Copy each line of the data beneath in which the word "after" appears.

> [Extracted records]:
'''

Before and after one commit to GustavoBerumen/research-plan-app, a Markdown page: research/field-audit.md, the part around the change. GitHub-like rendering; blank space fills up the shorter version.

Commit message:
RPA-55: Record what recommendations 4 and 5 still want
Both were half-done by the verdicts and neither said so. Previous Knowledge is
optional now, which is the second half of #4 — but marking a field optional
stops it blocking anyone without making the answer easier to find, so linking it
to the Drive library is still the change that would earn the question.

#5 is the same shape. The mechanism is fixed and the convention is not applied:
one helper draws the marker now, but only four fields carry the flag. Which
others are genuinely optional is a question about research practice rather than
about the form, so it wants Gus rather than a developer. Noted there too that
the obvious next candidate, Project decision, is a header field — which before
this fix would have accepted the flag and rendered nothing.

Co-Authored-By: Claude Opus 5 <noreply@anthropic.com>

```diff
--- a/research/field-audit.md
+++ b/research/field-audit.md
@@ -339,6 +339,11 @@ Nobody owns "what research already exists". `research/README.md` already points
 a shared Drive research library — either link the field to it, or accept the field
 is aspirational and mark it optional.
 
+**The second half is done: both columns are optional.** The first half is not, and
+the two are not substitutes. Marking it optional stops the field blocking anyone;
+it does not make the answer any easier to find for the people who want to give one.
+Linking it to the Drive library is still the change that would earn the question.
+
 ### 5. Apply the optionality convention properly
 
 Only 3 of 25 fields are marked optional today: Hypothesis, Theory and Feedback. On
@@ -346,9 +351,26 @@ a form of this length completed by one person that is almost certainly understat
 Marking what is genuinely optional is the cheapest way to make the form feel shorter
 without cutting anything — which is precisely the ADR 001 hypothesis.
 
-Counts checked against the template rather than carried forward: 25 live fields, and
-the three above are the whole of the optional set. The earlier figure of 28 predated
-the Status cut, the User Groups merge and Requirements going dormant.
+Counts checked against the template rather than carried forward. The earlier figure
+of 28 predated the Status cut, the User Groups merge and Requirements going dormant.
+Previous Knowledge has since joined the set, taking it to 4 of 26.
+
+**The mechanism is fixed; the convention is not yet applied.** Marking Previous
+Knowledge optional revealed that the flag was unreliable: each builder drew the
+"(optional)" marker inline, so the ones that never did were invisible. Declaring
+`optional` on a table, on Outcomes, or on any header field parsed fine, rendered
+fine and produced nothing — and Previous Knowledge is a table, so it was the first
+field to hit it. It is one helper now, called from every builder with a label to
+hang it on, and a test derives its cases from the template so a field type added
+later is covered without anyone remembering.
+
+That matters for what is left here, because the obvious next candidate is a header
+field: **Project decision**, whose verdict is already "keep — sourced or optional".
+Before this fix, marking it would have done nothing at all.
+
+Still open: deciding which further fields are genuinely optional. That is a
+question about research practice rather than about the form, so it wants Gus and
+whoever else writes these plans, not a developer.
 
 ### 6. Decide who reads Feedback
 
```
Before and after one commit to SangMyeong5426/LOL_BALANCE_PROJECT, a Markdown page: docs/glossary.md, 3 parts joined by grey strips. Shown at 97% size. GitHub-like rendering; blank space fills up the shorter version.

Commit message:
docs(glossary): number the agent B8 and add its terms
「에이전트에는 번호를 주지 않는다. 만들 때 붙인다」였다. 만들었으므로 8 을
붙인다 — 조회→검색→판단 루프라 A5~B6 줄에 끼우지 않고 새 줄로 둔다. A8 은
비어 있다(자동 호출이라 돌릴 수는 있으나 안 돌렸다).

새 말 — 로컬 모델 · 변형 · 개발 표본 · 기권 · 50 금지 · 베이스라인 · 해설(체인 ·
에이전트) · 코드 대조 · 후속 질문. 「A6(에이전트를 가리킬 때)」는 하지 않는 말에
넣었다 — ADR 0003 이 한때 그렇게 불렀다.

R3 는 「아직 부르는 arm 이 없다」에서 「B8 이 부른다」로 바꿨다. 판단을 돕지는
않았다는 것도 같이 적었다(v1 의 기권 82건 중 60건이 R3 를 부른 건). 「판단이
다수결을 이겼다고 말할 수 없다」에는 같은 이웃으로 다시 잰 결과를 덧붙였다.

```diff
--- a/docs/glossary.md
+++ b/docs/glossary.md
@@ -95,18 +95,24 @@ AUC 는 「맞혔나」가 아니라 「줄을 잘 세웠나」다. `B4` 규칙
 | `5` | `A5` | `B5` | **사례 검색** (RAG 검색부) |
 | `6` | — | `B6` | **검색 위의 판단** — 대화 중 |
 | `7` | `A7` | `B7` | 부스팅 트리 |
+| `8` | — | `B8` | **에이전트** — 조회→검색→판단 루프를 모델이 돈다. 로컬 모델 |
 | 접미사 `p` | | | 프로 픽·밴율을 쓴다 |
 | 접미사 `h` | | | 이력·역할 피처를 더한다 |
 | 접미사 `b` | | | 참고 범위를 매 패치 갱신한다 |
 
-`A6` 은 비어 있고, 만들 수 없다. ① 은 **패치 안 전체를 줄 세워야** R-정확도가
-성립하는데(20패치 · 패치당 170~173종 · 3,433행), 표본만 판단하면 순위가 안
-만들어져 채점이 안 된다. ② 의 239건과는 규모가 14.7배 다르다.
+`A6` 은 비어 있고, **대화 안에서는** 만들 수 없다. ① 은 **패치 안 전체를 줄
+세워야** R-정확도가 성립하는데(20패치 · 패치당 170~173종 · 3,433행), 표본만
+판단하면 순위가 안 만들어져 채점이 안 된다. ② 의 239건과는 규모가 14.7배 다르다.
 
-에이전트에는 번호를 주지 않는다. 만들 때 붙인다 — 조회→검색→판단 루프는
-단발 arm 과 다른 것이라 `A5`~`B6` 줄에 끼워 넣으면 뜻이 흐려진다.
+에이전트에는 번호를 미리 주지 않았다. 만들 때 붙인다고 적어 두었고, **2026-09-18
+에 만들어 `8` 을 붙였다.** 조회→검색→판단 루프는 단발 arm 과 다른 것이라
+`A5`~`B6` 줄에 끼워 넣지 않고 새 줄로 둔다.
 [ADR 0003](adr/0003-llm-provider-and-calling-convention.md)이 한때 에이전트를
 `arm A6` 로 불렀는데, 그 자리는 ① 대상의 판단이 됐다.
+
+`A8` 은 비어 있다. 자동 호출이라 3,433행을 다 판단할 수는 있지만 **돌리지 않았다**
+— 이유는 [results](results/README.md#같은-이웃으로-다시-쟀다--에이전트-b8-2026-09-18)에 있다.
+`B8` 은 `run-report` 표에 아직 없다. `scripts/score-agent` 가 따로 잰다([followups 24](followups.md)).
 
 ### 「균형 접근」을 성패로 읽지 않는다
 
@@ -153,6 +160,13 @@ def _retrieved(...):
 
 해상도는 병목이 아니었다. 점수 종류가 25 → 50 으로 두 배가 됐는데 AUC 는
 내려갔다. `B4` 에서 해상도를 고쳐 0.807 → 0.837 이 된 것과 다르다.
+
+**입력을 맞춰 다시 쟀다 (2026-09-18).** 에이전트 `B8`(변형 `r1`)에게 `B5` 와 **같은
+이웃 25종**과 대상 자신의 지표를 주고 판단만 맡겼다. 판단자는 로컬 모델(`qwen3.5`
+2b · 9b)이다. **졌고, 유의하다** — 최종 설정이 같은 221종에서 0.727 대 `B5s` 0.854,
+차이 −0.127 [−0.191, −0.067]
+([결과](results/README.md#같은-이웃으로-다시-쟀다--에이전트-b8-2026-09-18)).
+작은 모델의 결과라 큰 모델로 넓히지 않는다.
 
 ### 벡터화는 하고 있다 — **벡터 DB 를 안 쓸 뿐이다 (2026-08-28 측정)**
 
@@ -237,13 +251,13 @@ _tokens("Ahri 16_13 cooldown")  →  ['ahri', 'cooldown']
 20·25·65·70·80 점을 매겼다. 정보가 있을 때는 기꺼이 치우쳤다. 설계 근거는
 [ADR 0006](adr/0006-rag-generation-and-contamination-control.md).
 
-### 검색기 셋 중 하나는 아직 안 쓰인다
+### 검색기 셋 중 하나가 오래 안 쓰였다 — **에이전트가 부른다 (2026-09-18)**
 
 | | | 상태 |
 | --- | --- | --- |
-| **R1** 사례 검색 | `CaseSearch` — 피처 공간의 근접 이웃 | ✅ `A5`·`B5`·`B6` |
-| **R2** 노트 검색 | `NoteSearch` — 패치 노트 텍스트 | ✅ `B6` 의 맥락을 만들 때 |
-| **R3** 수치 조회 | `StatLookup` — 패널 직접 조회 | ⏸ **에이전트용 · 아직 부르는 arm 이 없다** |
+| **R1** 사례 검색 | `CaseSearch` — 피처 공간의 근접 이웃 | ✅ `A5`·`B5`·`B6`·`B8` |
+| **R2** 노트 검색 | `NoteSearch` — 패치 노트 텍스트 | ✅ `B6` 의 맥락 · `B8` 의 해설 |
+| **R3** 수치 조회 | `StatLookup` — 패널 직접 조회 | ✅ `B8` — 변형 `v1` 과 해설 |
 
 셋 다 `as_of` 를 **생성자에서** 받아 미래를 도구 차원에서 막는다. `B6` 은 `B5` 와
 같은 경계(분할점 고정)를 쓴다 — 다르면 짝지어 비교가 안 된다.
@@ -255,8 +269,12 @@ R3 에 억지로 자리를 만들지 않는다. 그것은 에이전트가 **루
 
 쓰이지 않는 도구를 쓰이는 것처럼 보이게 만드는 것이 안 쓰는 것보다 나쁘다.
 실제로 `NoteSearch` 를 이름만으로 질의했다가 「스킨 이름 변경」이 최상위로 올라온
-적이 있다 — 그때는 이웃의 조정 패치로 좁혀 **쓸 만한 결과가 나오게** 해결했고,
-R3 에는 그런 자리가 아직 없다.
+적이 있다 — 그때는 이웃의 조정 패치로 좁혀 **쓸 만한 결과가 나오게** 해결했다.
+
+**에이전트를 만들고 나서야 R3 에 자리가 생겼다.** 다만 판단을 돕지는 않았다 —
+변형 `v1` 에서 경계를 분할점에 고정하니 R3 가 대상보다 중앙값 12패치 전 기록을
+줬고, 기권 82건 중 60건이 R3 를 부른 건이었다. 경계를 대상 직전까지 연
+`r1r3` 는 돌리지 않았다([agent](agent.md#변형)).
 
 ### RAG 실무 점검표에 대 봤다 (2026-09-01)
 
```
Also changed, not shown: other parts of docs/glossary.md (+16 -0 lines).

'''

> [Answer box]:
Before and after one commit to GustavoBerumen/research-plan-app, a Markdown page: research/field-audit.md, the part around the change. GitHub-like rendering; blank space fills up the shorter version.
Before and after one commit to SangMyeong5426/LOL_BALANCE_PROJECT, a Markdown page: docs/glossary.md, 3 parts joined by grey strips. Shown at 97% size. GitHub-like rendering; blank space fills up the shorter version.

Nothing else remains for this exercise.